US National Transportation Safety Board (NTSB) chair Jennifer Homendy refutes a whistleblower’s claim that Boeing concealed key documents related to the Alaska Airlines flight 1282 accident in January.

“I believe the whistleblower has the ship-side tracker, which we already have, [and] is not the documents we are looking for,” she told FlightGlobal on 17 April in Washington, DC. “We’re looking for other documents that don’t exist.”

The “ship-side tracker” is an non-authoritative communication system used by Boeing workers, not the company’s authoritative records database.

Door plug

Source: NTSB

Preliminary NTSB findings suggest Boeing workers failed to secure the door plug that later failed on an Alaska Airlines 737 Max 9

Homendy was responding to comments made the same day by Ed Pierson, a whistleblower and former manager on Boeing’s 737 line, during a subcommittee hearing of the US Senate Committee on Homeland Security & Government Affairs.

“NTSB has said there are no records documenting the removal of the door,” Pierson told the subcommittee. “This is a criminal cover up. Records do in fact exist. I know this because I have personally passed them to the FBI. Boeing’s corporate leaders continue to conceal the truth.”

The conflicting claims are over documentation of work done at Boeing’s Renton assembly site on the door plug of a then-in-production 737 Max 9. Several weeks after delivering the jet to Alaska Airlines, the plug failed during a flight, leaving a gaping hole in the side of the jet. The pilots landed with no serious injuries to passengers or crew.

The NTSB’s preliminary report suggests Boeing workers failed to install bolts to secure the plug. But Boeing told the NTSB it lacks records about the work, including which employees were involved.

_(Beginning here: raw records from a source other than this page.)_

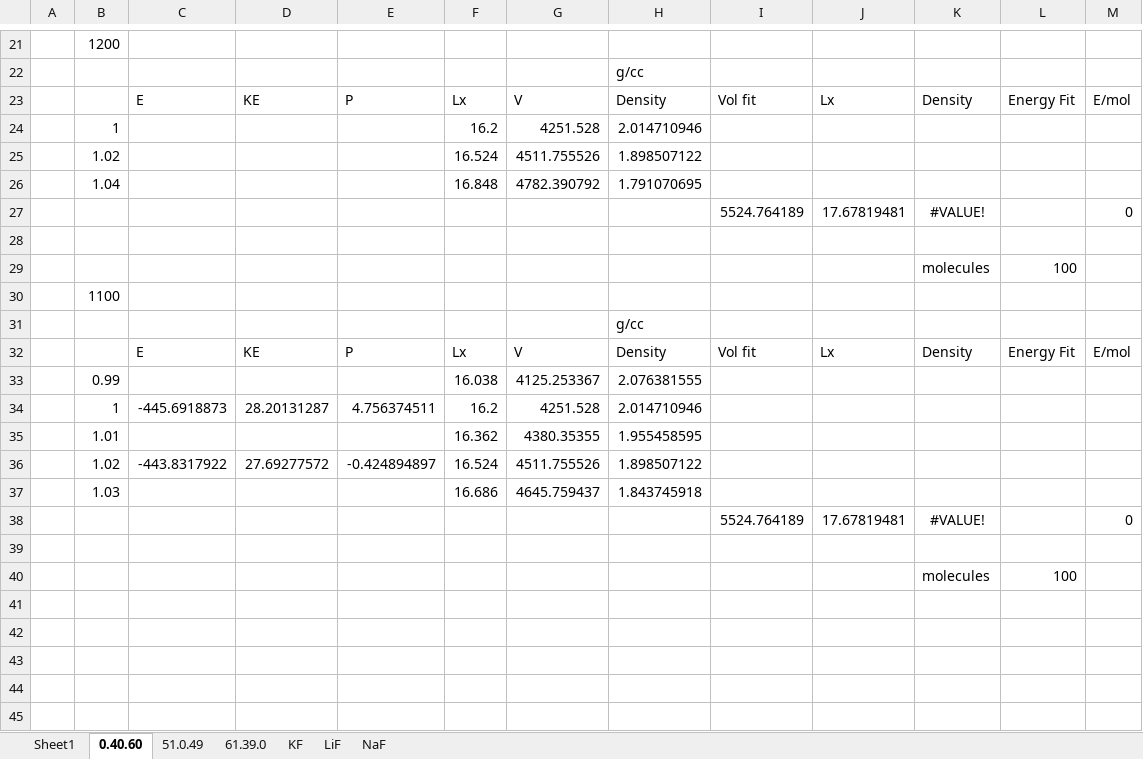
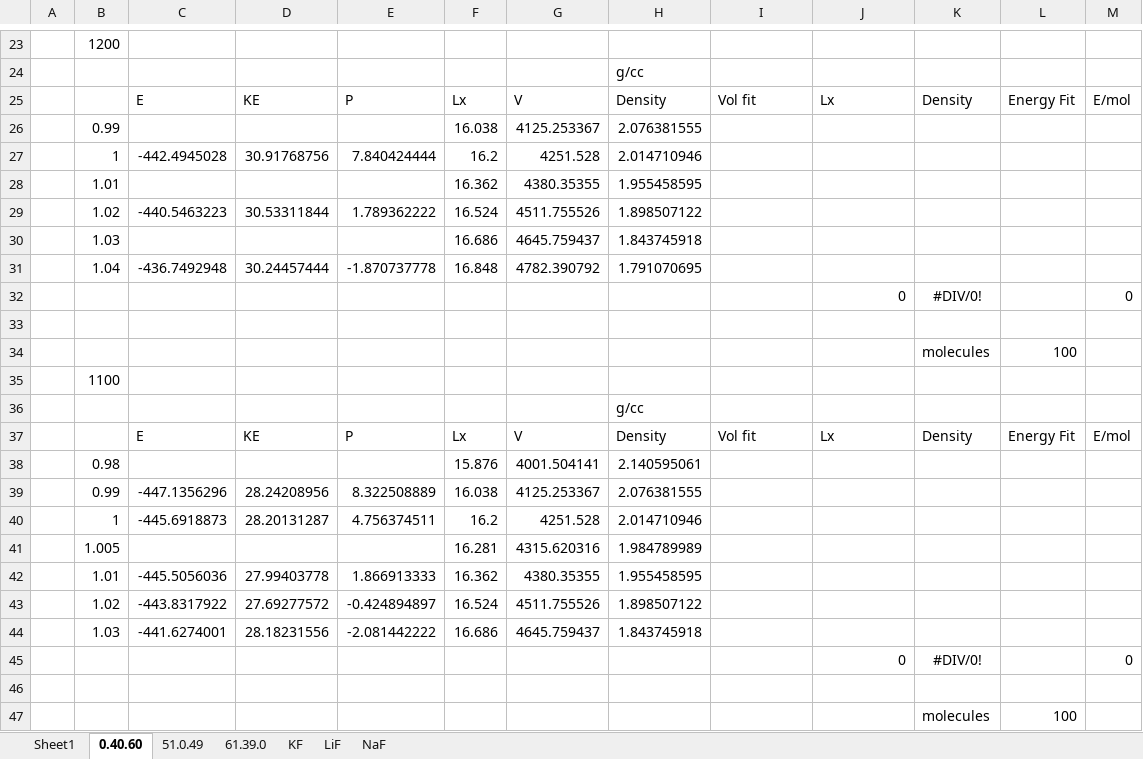
Before and after one commit to benbeeler/spreadsheets, an Excel workbook: SALT/FLiNaK.xlsx, sheet 0.40.60, drawn as a sheet; only a part is shown, gaps mark what is left out; values as stored, in another font and other column widths than the file's, no borders; removed rows and columns are numbered as before the commit, all else as after; the diff covers the shown part only; the diff names each change by its address in the sheet, - before the commit and + after, or states it on an @@ line.

```diff
--- a/SALT/FLiNaK.xlsx (sheet 0.40.60)
+++ b/SALT/FLiNaK.xlsx (sheet 0.40.60)
+row 26:  | 0.99 |  |  |  | 16.038 | 4125.253367 | 2.076381555
-C27: (empty)
+C27: -442.4945028
-D27: (empty)
+D27: 30.91768756
-E27: (empty)
+E27: 7.840424444
+row 28:  | 1.01 |  |  |  | 16.362 | 4380.35355 | 1.955458595
-C29: (empty)
+C29: -440.5463223
-D29: (empty)
+D29: 30.53311844
-E29: (empty)
+E29: 1.789362222
+row 30:  | 1.03 |  |  |  | 16.686 | 4645.759437 | 1.843745918
-C31: (empty)
+C31: -436.7492948
-D31: (empty)
+D31: 30.24457444
-E31: (empty)
+E31: -1.870737778
-row 27:  |  |  |  |  |  |  |  | 5524.764189 | 17.67819481 | #VALUE! |  | 0
+row 32:  |  |  |  |  |  |  |  |  | 0 | #DIV/0! |  | 0
+row 38:  | 0.98 |  |  |  | 15.876 | 4001.504141 | 2.140595061
-C39: (empty)
+C39: -447.1356296
-D39: (empty)
+D39: 28.24208956
-E39: (empty)
+E39: 8.322508889
+row 41:  | 1.005 |  |  |  | 16.281 | 4315.620316 | 1.984789989
-C42: (empty)
+C42: -445.5056036
-D42: (empty)
+D42: 27.99403778
-E42: (empty)
+E42: 1.866913333
-C44: (empty)
+C44: -441.6274001
-D44: (empty)
+D44: 28.18231556
-E44: (empty)
+E44: -2.081442222
-row 38:  |  |  |  |  |  |  |  | 5524.764189 | 17.67819481 | #VALUE! |  | 0
+row 45:  |  |  |  |  |  |  |  |  | 0 | #DIV/0! |  | 0
```
Also changed, not shown: 3 added rows, 1 removed row and 6 edited cells elsewhere in this sheet, sheet 51.0.49, sheet LiF, sheet NaF, sheet KF, formulas that keep their value, SALT/KF_ZrF4.xlsx.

“We still do not know who performed the work to open, reinstall and close the door plug on the accident aircraft,” Homendy wrote in a letter to the US Senate Committee on Commerce, Science & Transportation on 13 March. “Boeing has informed us that they are unable to find the records documenting this work. The absence of those records will complicate the NTSB’s investigation moving forward.”

In a 10 April hearing, Homendy added that Boeing is “working very well with us… They have provided us with all the documents that we’ve asked for that exist. They are aware that this record does not exist. They are equally concerned about the process here and the escape”.

Boeing declines to comment about Pierson’s allegation, as does the FBI. Reports have said the agency is investigating the door-plug incident.

Pierson, in testimony, did not specify what documents he was referring to.

The Max 9 involved in the Alaska accident was delivered to the airline by Boeing on 31 October, barely two months before the accident.

Additional reporting by Jon Hemmerdinger